The Model Still Works. The increased volatility of public markets, however, continues to make private equity attractive. What was once termed an alternative investment is certainly now very much in the mainstream for most sophisticated investors. However, the delta in returns between public markets and private markets have flagged in the last several years. As Bain & Co. noted in its 2020 Private Equity Report, “10-year public market returns match PE returns for the first time.”
Yet the current crisis, at the same time akin to the ones we seem to have every five or 10 years, and on the other hand of unprecedented scope, has obviously put an enormous dent in the wealth accumulated in the stock market. The ability to be patient and not have to respond to quarter-by-quarter earnings can allow private equity investors to take a more strategic, long-term view and ride out much of the fickle fluctuations of the financial markets.

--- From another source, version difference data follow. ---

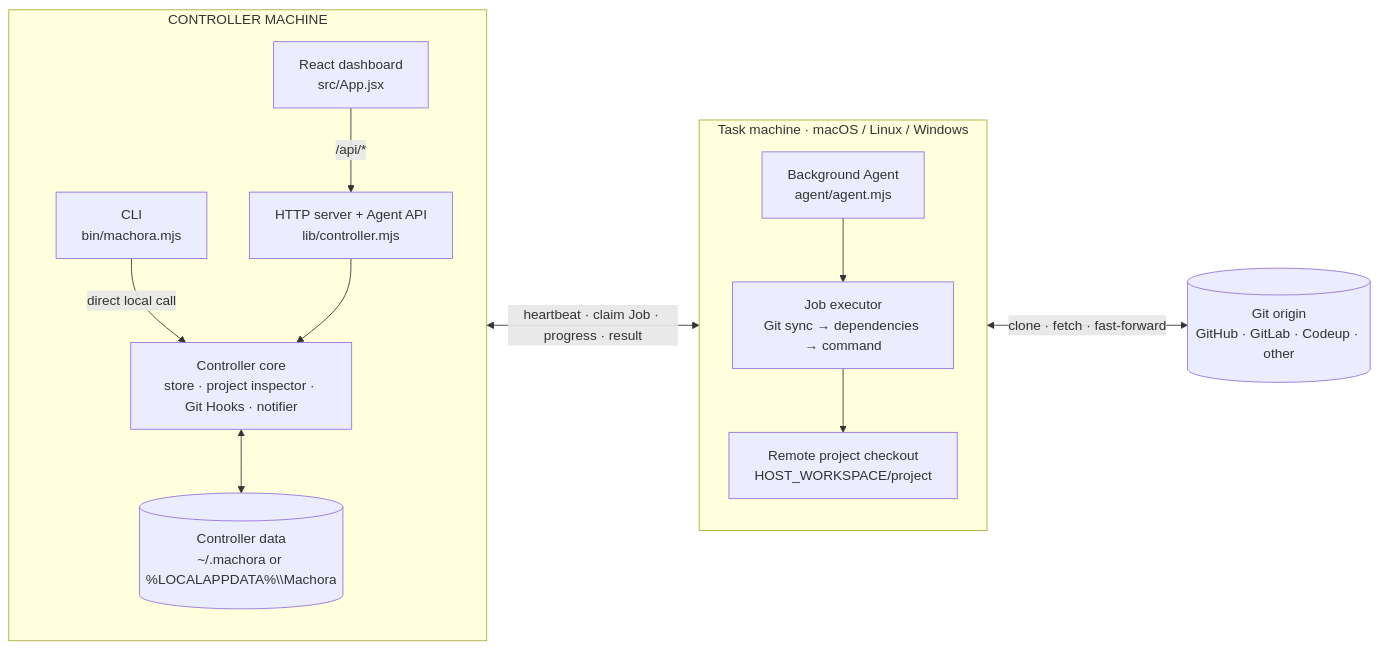
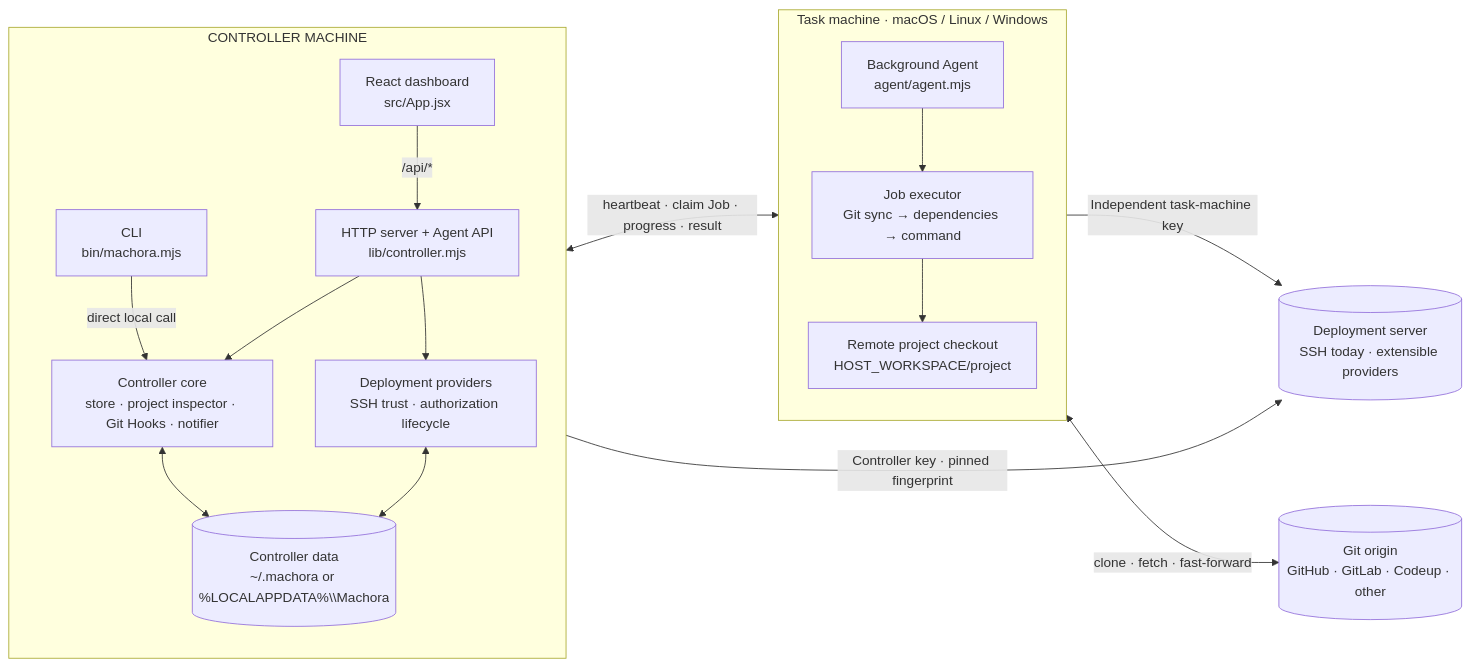
The first of 2 diagrams in README.md (jasonz1987/machora), drawn with Mermaid before and after one commit. The commit also changed other lines of this file and 27 other files, not shown here.

````diff
--- a/README.md
+++ b/README.md
@@ -77,30 +80,36 @@
 ```mermaid
 flowchart LR
     subgraph Controller["CONTROLLER MACHINE"]
         direction TB
         CLI["CLI<br/>bin/machora.mjs"]
         Dashboard["React dashboard<br/>src/App.jsx"]
         HTTP["HTTP server + Agent API<br/>lib/controller.mjs"]
         Core["Controller core<br/>store · project inspector · Git Hooks · notifier"]
+        Deployments["Deployment providers<br/>SSH trust · authorization lifecycle"]
         Config[("Controller data<br/>~/.machora or %LOCALAPPDATA%\\Machora")]
 
         CLI -->|"direct local call"| Core
         Dashboard -->|"/api/*"| HTTP
         HTTP --> Core
+        HTTP --> Deployments
         Core <--> Config
+        Deployments <--> Config
     end
 
     subgraph TaskMachine["Task machine · macOS / Linux / Windows"]
         direction TB
         Agent["Background Agent<br/>agent/agent.mjs"]
         Pipeline["Job executor<br/>Git sync → dependencies → command"]
         Workspace["Remote project checkout<br/>HOST_WORKSPACE/project"]
 
         Agent --> Pipeline --> Workspace
     end
 
     Git[("Git origin<br/>GitHub · GitLab · Codeup · other")]
+    DeployServer[("Deployment server<br/>SSH today · extensible providers")]
 
     HTTP <-->|"heartbeat · claim Job · progress · result"| Agent
     Workspace <-->|"clone · fetch · fast-forward"| Git
+    Deployments -->|"Controller key · pinned fingerprint"| DeployServer
+    Agent -->|"Independent task-machine key"| DeployServer
 ```
````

This may seem a bit ironic, since most PE funds would love to be in and out of investments in a 3 to 5 year timeframe if possible. But with the public markets bouncing as violently as they are, private equity will remain a very attractive industry, both for Limited Partners as institutional investors and General Partners, the PE funds, as the custodians and direct investors of those funds.
Over time, more and more funds have gone to a model of backing individual executives or executive teams in what I call the “Back-able, Bankable Leadership“ model, or BBL. Both venture and buyout funds have increasingly backed executive leadership that has had prior success and will continue to do so. The proverbial “Holy Grail“ for investment funds is to find management teams that are proven and have as close to a proprietary idea as possible. By this I mean either a specific target company(ies) for acquisition or a well-developed investment thesis with demonstrable potential acquisition targets.
How much better to create a situation where you have an organic genesis of an investment, rather than competing in a broad auction scenario against many other funds. In the latter case, the “winner” of an auction may be successful in acquiring a business, but a loser as an investor, having paid too high a price at the outset.
An old saw in investing circles is that “You are more likely to win by backing an ‘A’ management team with a ‘B’ plan over a ‘B’ management team with an ‘A’ quality plan.“ At no time has this been more true than today, as many firms actually have to reinvent their business models on the fly. As we face unparalleled turbulence in the markets, especially given the latest crisis, never has leadership, true leadership, been at more of a premium. Operational excellence, coupled with the genuine ability to inspire, will always be valued. In short, today it is more critical than ever to actually run businesses better.
Effective executive leadership makes all the difference. It certainly makes me quite sanguine about the prospects for the executive search industry in partnering with private equity clients to create value. Successful investors invest in superior management and leadership, especially when competition is greater than ever and times are uncertain, to say the least!